  • We then upload our image as an S3 bucket object.
locals {
img_path = "../image.png"
}
# Create s3 bucket objectresource "aws_s3_bucket_object" "object" {
bucket = "task2-image-bucket"
key = "image.png"
source = local.img_path
etag = filemd5(local.img_path)
acl = "public-read"
}
  • We finally create a CloudFront distribution for the S3 bucket with a configuration similar to what we had in our previous article.
locals {
s3_origin_id = "s3-origin"
}
resource "aws_cloudfront_distribution" "task2-s3-distribution" {
enabled = true
is_ipv6_enabled = true

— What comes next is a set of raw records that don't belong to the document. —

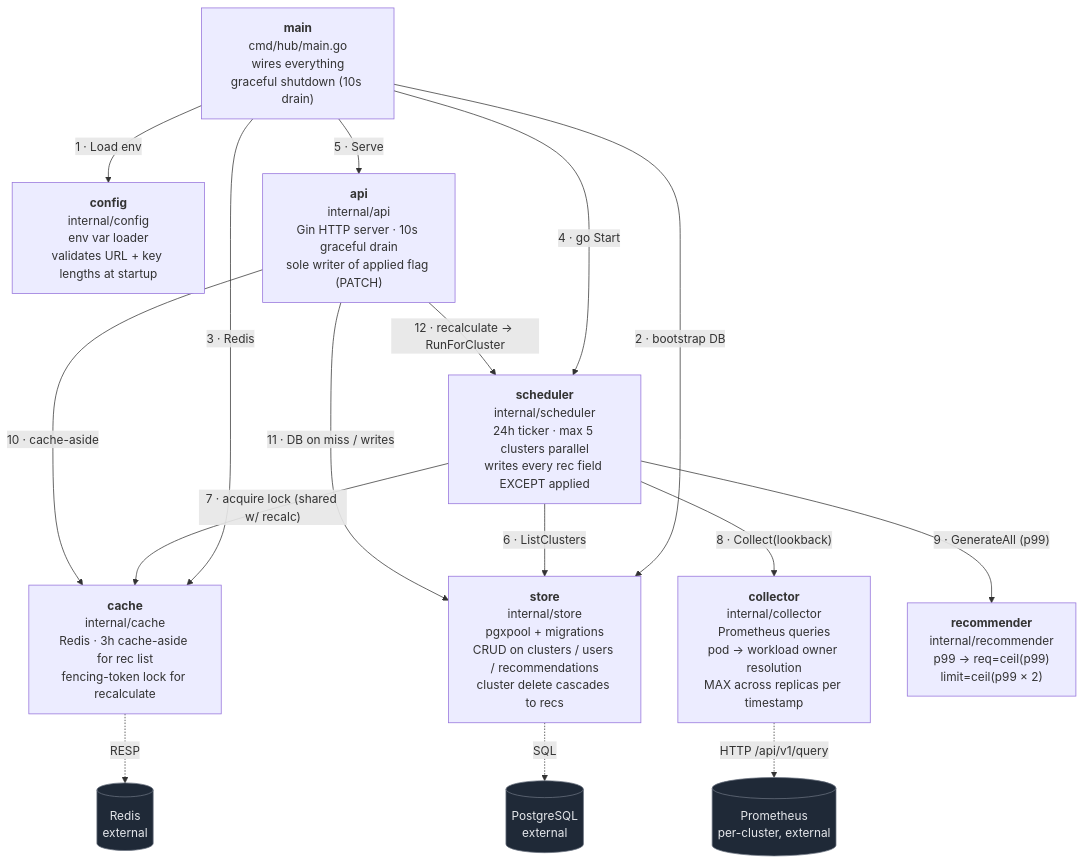
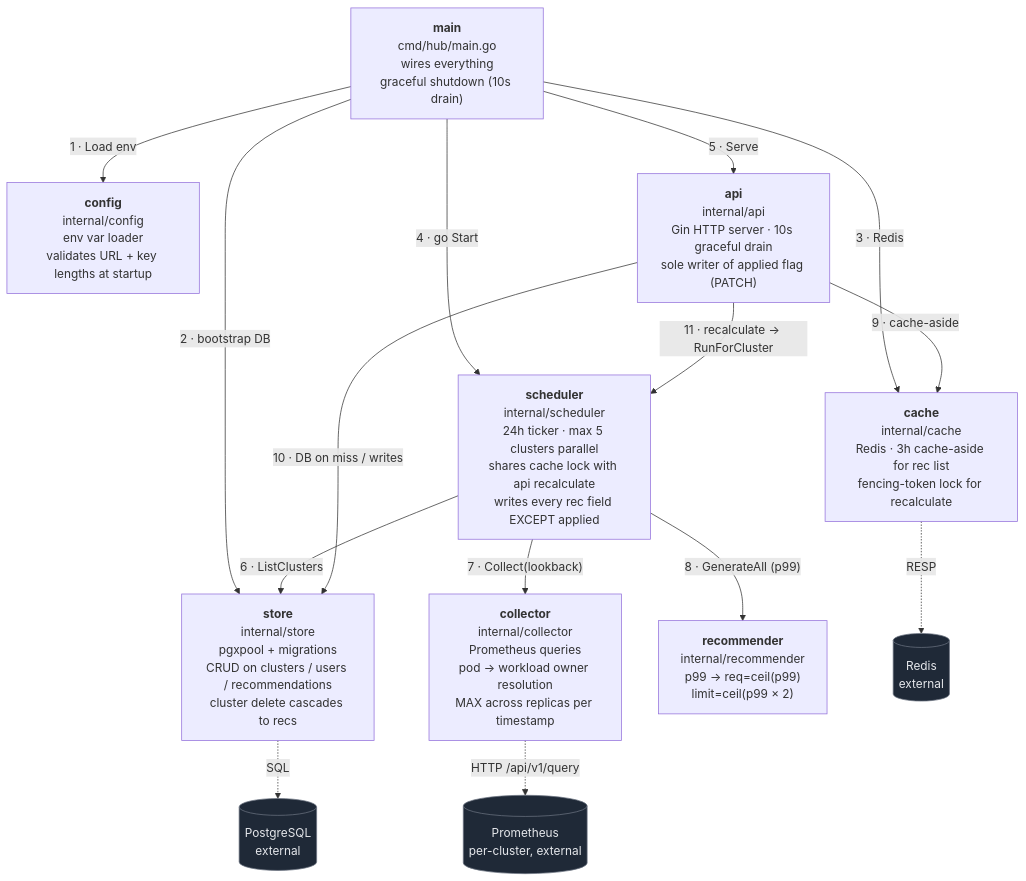
Before and after one commit to RISHABH1270/PodOptix: the diagram in docs/code-map.md, drawn with Mermaid.

Commit message:
docs(code-map): drop crossing lock arrow, move to scheduler box label
The scheduler → cache arrow (acquire lock) crossed api → store and
api → cache arrows and made the right side of the diagram hard to read.

Removed the arrow. Added "shares cache lock with api recalculate" to
the scheduler box text — the reader still sees the fact without the
visual noise. The lock is an implementation detail of coordination,
not a primary data-flow dependency.

Also reverted the renumbering (back to 6-11, since there are 11 arrows
again).

````diff
--- a/docs/code-map.md
+++ b/docs/code-map.md
@@ -3,38 +3,37 @@
 ```mermaid
 flowchart TB
     main["<b>main</b><br/>cmd/hub/main.go<br/>wires everything<br/>graceful shutdown (10s drain)"]
 
     config["<b>config</b><br/>internal/config<br/>env var loader<br/>validates URL + key lengths at startup"]
     store["<b>store</b><br/>internal/store<br/>pgxpool + migrations<br/>CRUD on clusters / users / recommendations<br/>cluster delete cascades to recs"]
     cache["<b>cache</b><br/>internal/cache<br/>Redis · 3h cache-aside for rec list<br/>fencing-token lock for recalculate"]
     collector["<b>collector</b><br/>internal/collector<br/>Prometheus queries<br/>pod → workload owner resolution<br/>MAX across replicas per timestamp"]
     recommender["<b>recommender</b><br/>internal/recommender<br/>p99 → req=ceil(p99)<br/>limit=ceil(p99 × 2)"]
-    scheduler["<b>scheduler</b><br/>internal/scheduler<br/>24h ticker · max 5 clusters parallel<br/>writes every rec field EXCEPT applied"]
+    scheduler["<b>scheduler</b><br/>internal/scheduler<br/>24h ticker · max 5 clusters parallel<br/>shares cache lock with api recalculate<br/>writes every rec field EXCEPT applied"]
     api["<b>api</b><br/>internal/api<br/>Gin HTTP server · 10s graceful drain<br/>sole writer of applied flag (PATCH)"]
 
     pg[("PostgreSQL<br/>external")]
     rd[("Redis<br/>external")]
     prom[("Prometheus<br/>per-cluster, external")]
 
     main -->|"1 · Load env"| config
     main -->|"2 · bootstrap DB"| store
     main -->|"3 · Redis"| cache
     main -->|"4 · go Start"| scheduler
     main -->|"5 · Serve"| api
 
     scheduler -->|"6 · ListClusters"| store
-    scheduler -->|"7 · acquire lock (shared w/ recalc)"| cache
-    scheduler -->|"8 · Collect(lookback)"| collector
-    scheduler -->|"9 · GenerateAll (p99)"| recommender
+    scheduler -->|"7 · Collect(lookback)"| collector
+    scheduler -->|"8 · GenerateAll (p99)"| recommender
 
-    api -->|"10 · cache-aside"| cache
-    api -->|"11 · DB on miss / writes"| store
-    api -->|"12 · recalculate → RunForCluster"| scheduler
+    api -->|"9 · cache-aside"| cache
+    api -->|"10 · DB on miss / writes"| store
+    api -->|"11 · recalculate → RunForCluster"| scheduler
 
     store -.->|SQL| pg
     cache -.->|RESP| rd
     collector -.->|HTTP /api/v1/query| prom
 
     classDef ext fill:#1f2937,stroke:#6b7280,color:#e5e7eb
     class pg,rd,prom ext
 ```
````
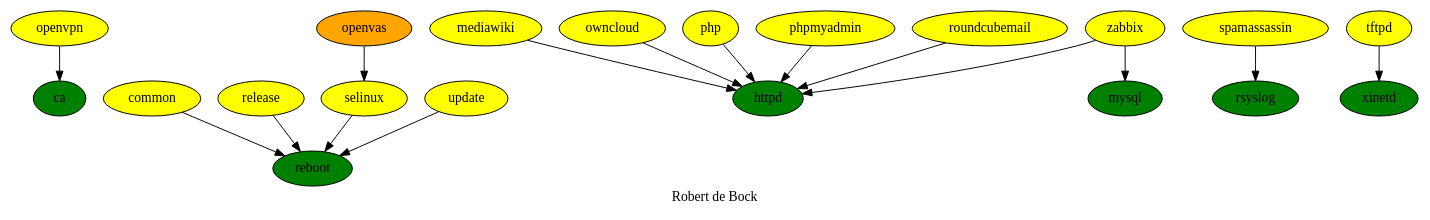
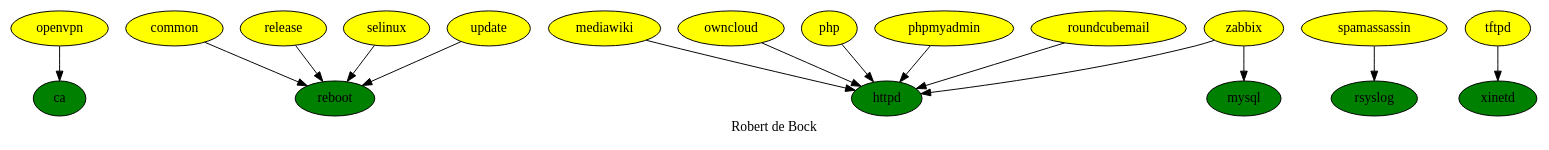
The diagram in hard-dependencies.dot (robertdebock/drawings), drawn with Graphviz before and after one commit.

Commit message:
Remove openvas reference.

```diff
--- a/hard-dependencies.dot
+++ b/hard-dependencies.dot
@@ -1,32 +1,30 @@
 digraph hierarchy {
   label = "Robert de Bock" ;
   {
     ca [fillcolor=green style=filled]
     common [fillcolor=yellow style=filled]
     httpd [fillcolor=green style=filled]
     mediawiki [fillcolor=yellow style=filled]
     mysql [fillcolor=green style=filled]
-    openvas [fillcolor=orange style=filled]
     openvpn [fillcolor=yellow style=filled]
     owncloud [fillcolor=yellow style=filled]
     php [fillcolor=yellow style=filled]
     phpmyadmin [fillcolor=yellow style=filled]
     reboot [fillcolor=green style=filled]
     release [fillcolor=yellow style=filled]
     roundcubemail [fillcolor=yellow style=filled]
     rsyslog [fillcolor=green style=filled]
     selinux [fillcolor=yellow style=filled]
     spamassassin [fillcolor=yellow style=filled]
     tftpd [fillcolor=yellow style=filled]
     update [fillcolor=yellow style=filled]
     xinetd [fillcolor=green style=filled]
     zabbix [fillcolor=yellow style=filled]
   }
   {openvpn} -> ca
   {common release selinux update} -> reboot
-  openvas -> selinux
   {mediawiki owncloud php phpmyadmin roundcubemail zabbix}-> httpd
   spamassassin -> rsyslog
   tftpd -> xinetd
   zabbix -> mysql
 }
```
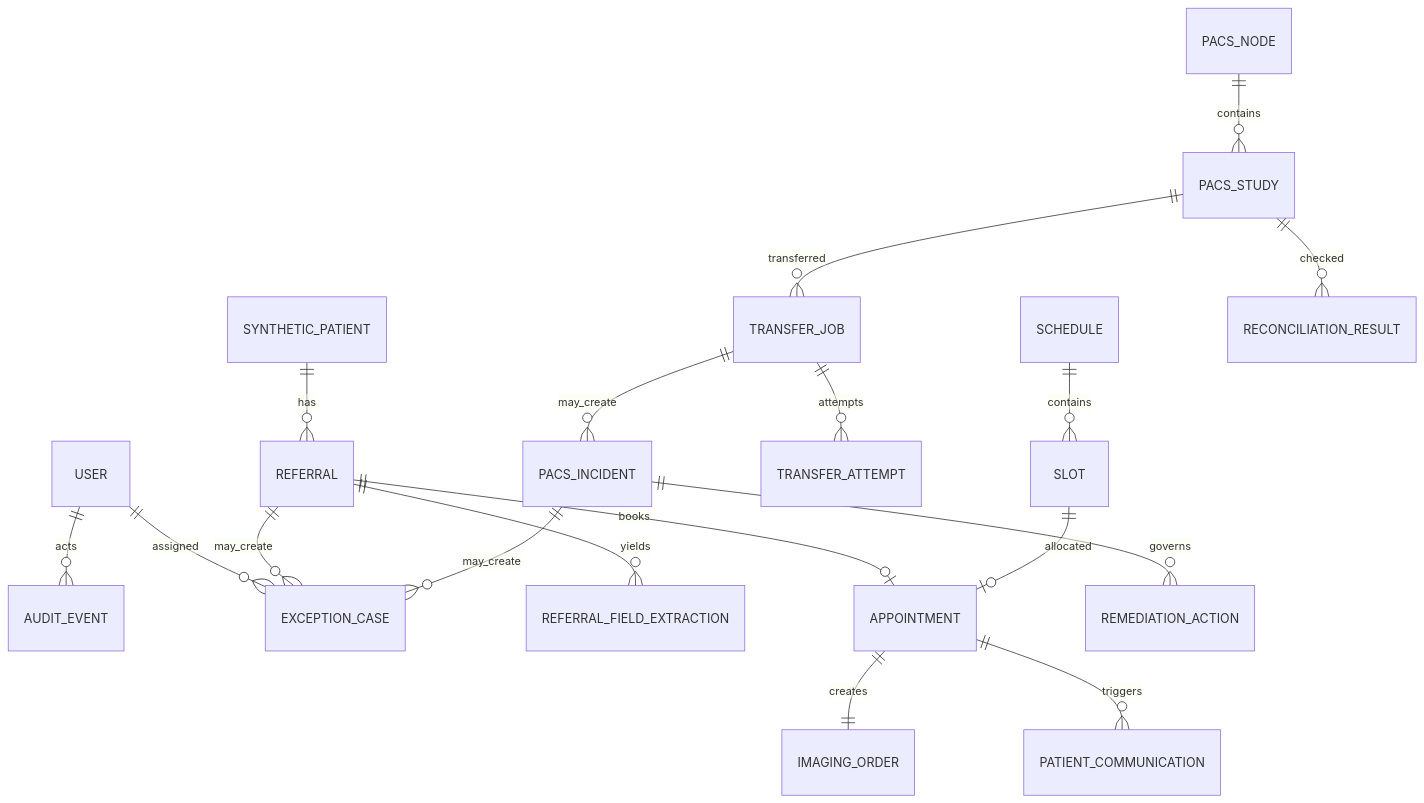
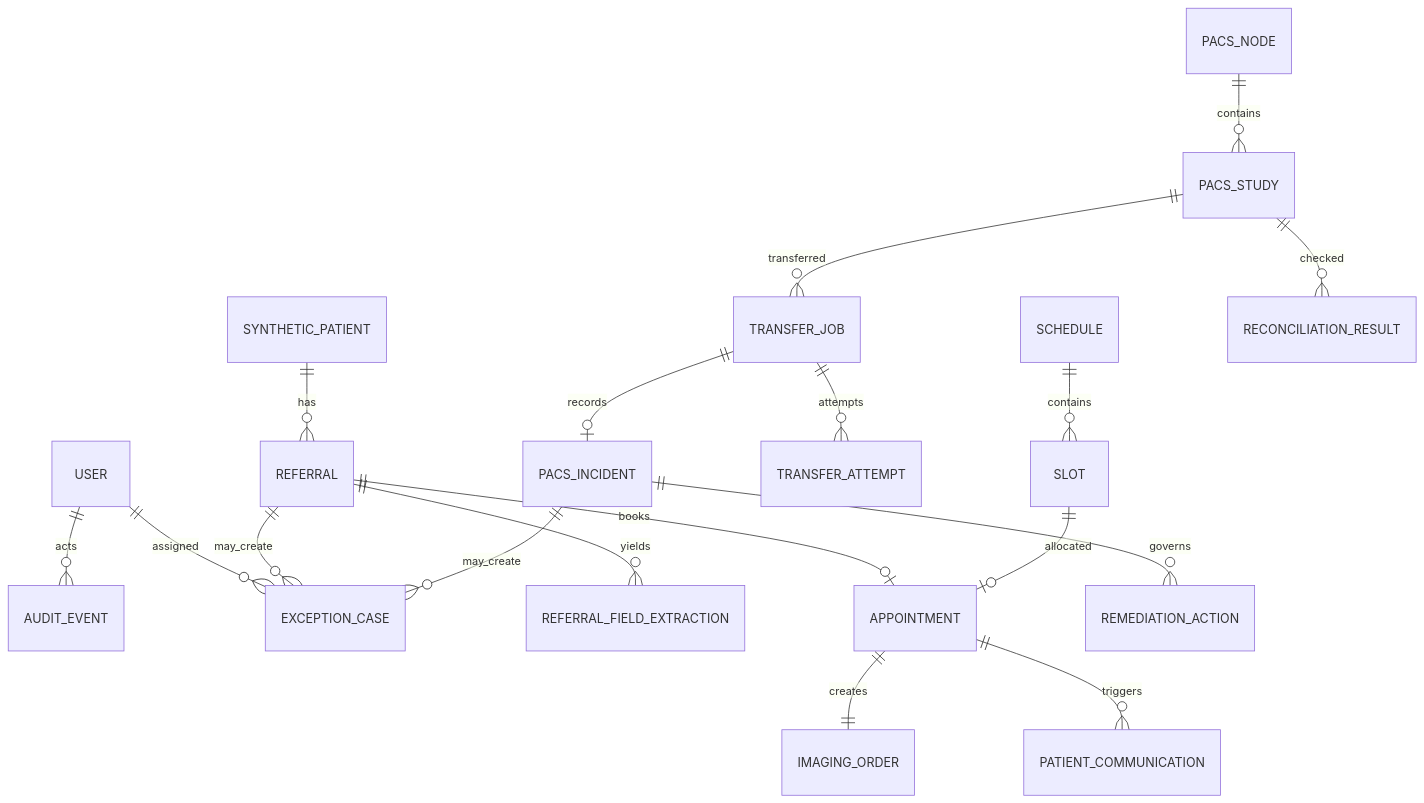
The diagram in docs/08-data-model.md (shruthi-chadaga/radiology-operations-copilot), drawn with Mermaid before and after one commit. The commit also changed other lines of this file and 70 other files, not shown here.

````diff
--- a/docs/08-data-model.md
+++ b/docs/08-data-model.md
@@ -76,20 +50,20 @@
 ```mermaid
 erDiagram
   USER ||--o{ AUDIT_EVENT : acts
   USER ||--o{ EXCEPTION_CASE : assigned
   SYNTHETIC_PATIENT ||--o{ REFERRAL : has
   REFERRAL ||--o{ REFERRAL_FIELD_EXTRACTION : yields
   REFERRAL ||--o| APPOINTMENT : books
   SCHEDULE ||--o{ SLOT : contains
   SLOT ||--o| APPOINTMENT : allocated
   APPOINTMENT ||--|| IMAGING_ORDER : creates
   APPOINTMENT ||--o{ PATIENT_COMMUNICATION : triggers
   PACS_NODE ||--o{ PACS_STUDY : contains
   PACS_STUDY ||--o{ TRANSFER_JOB : transferred
   TRANSFER_JOB ||--o{ TRANSFER_ATTEMPT : attempts
-  TRANSFER_JOB ||--o{ PACS_INCIDENT : may_create
+  TRANSFER_JOB ||--o| PACS_INCIDENT : records
   PACS_INCIDENT ||--o{ REMEDIATION_ACTION : governs
   PACS_STUDY ||--o{ RECONCILIATION_RESULT : checked
   REFERRAL ||--o{ EXCEPTION_CASE : may_create
   PACS_INCIDENT ||--o{ EXCEPTION_CASE : may_create
 ```
````
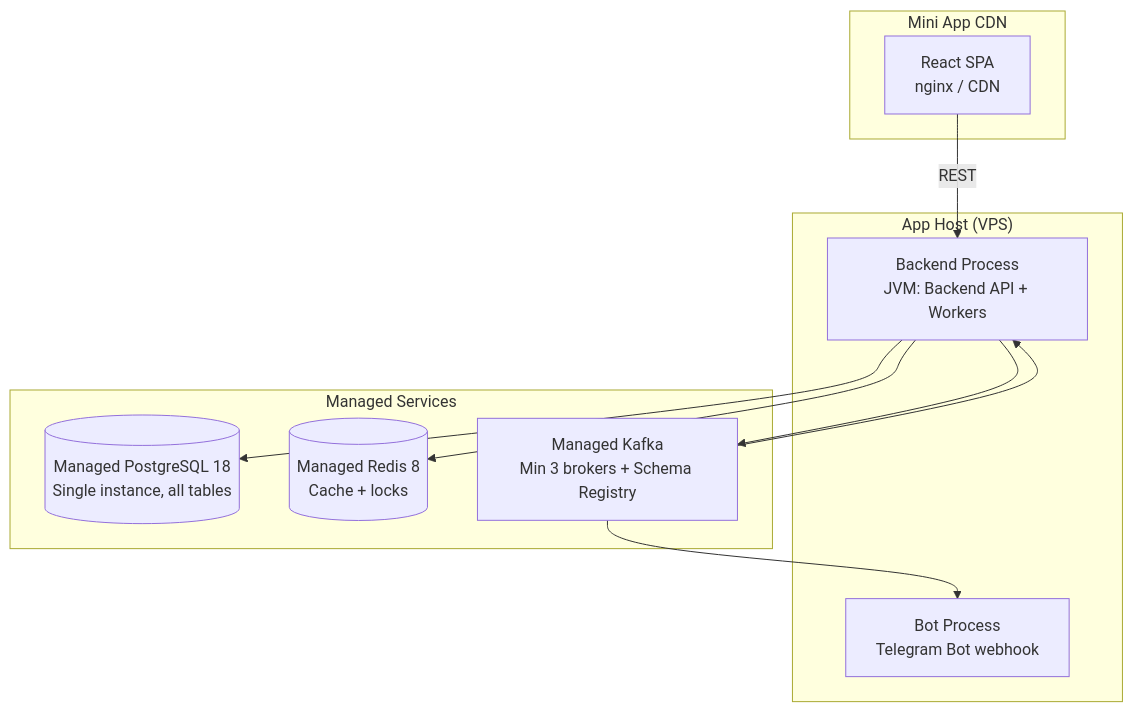
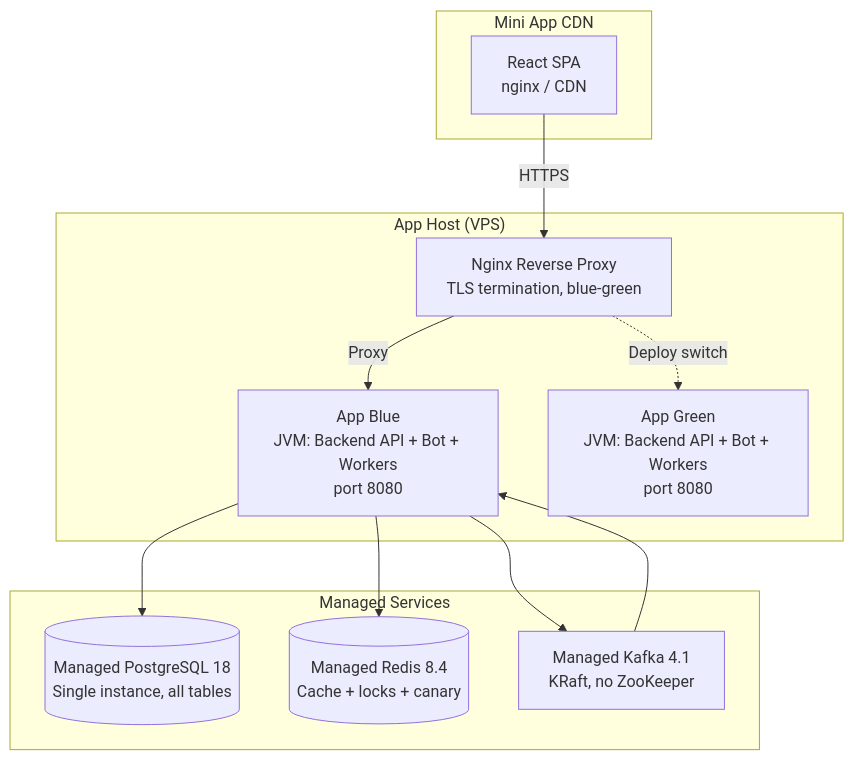
One commit to lonmstalker/advert-market changed the first of 2 diagrams in .memory-bank/09-deployment.md. Above: the diagram before and after it, drawn with Mermaid. The commit also changed other lines of this file and 27 other files, not shown here.

````diff
--- a/.memory-bank/09-deployment.md
+++ b/.memory-bank/09-deployment.md
@@ -9,24 +9,26 @@
 ```mermaid
 flowchart TB
     subgraph "Mini App CDN"
         MINI[React SPA<br/>nginx / CDN]
     end
 
     subgraph "App Host (VPS)"
-        BE[Backend Process<br/>JVM: Backend API + Workers]
-        BOT[Bot Process<br/>Telegram Bot webhook]
+        NGX[Nginx Reverse Proxy<br/>TLS termination, blue-green]
+        BLUE[App Blue<br/>JVM: Backend API + Bot + Workers<br/>port 8080]
+        GREEN[App Green<br/>JVM: Backend API + Bot + Workers<br/>port 8080]
     end
 
     subgraph "Managed Services"
         PG[(Managed PostgreSQL 18<br/>Single instance, all tables)]
-        RD[(Managed Redis 8<br/>Cache + locks)]
-        KF[Managed Kafka<br/>Min 3 brokers + Schema Registry]
+        RD[(Managed Redis 8.4<br/>Cache + locks + canary)]
+        KF[Managed Kafka 4.1<br/>KRaft, no ZooKeeper]
     end
 
-    MINI -->|REST| BE
-    BE --> PG
-    BE --> RD
-    BE --> KF
-    KF --> BE
-    KF --> BOT
+    MINI -->|HTTPS| NGX
+    NGX -->|Proxy| BLUE
+    NGX -.->|Deploy switch| GREEN
+    BLUE --> PG
+    BLUE --> RD
+    BLUE --> KF
+    KF --> BLUE
 ```
````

origin {
domain_name = aws_s3_bucket.task2-image-bucket.bucket_regional_domain_name
origin_id = local.s3_origin_id
}
restrictions {
geo_restriction {
restriction_type = "none"
}
}
default_cache_behavior {
target_origin_id = local.s3_origin_id
allowed_methods = ["HEAD", "DELETE", "POST", "GET", "OPTIONS", "PUT", "PATCH"]
cached_methods = ["HEAD", "GET", "OPTIONS"]
forwarded_values {
query_string = false
cookies {
forward = "none"
}
}
viewer_protocol_policy = "redirect-to-https"
min_ttl = 0
default_ttl = 720
max_ttl = 86400
}
viewer_certificate {
cloudfront_default_certificate = true
}
}
  • Then we run terraform init.
  • Then we run a terraform plan.
  • Then we execute terraform apply -auto-approve. This command takes about 10 to 20 minutes to finish executing. This builds our entire infrastructure.
  • Then we update our image.png URL to the one in our CloudFront distribution
  • Then we can access our site and see the resources being used.

Finally, we destroy our application with terraform destroy -auto-approve.

Thank you for reading this article.

--

--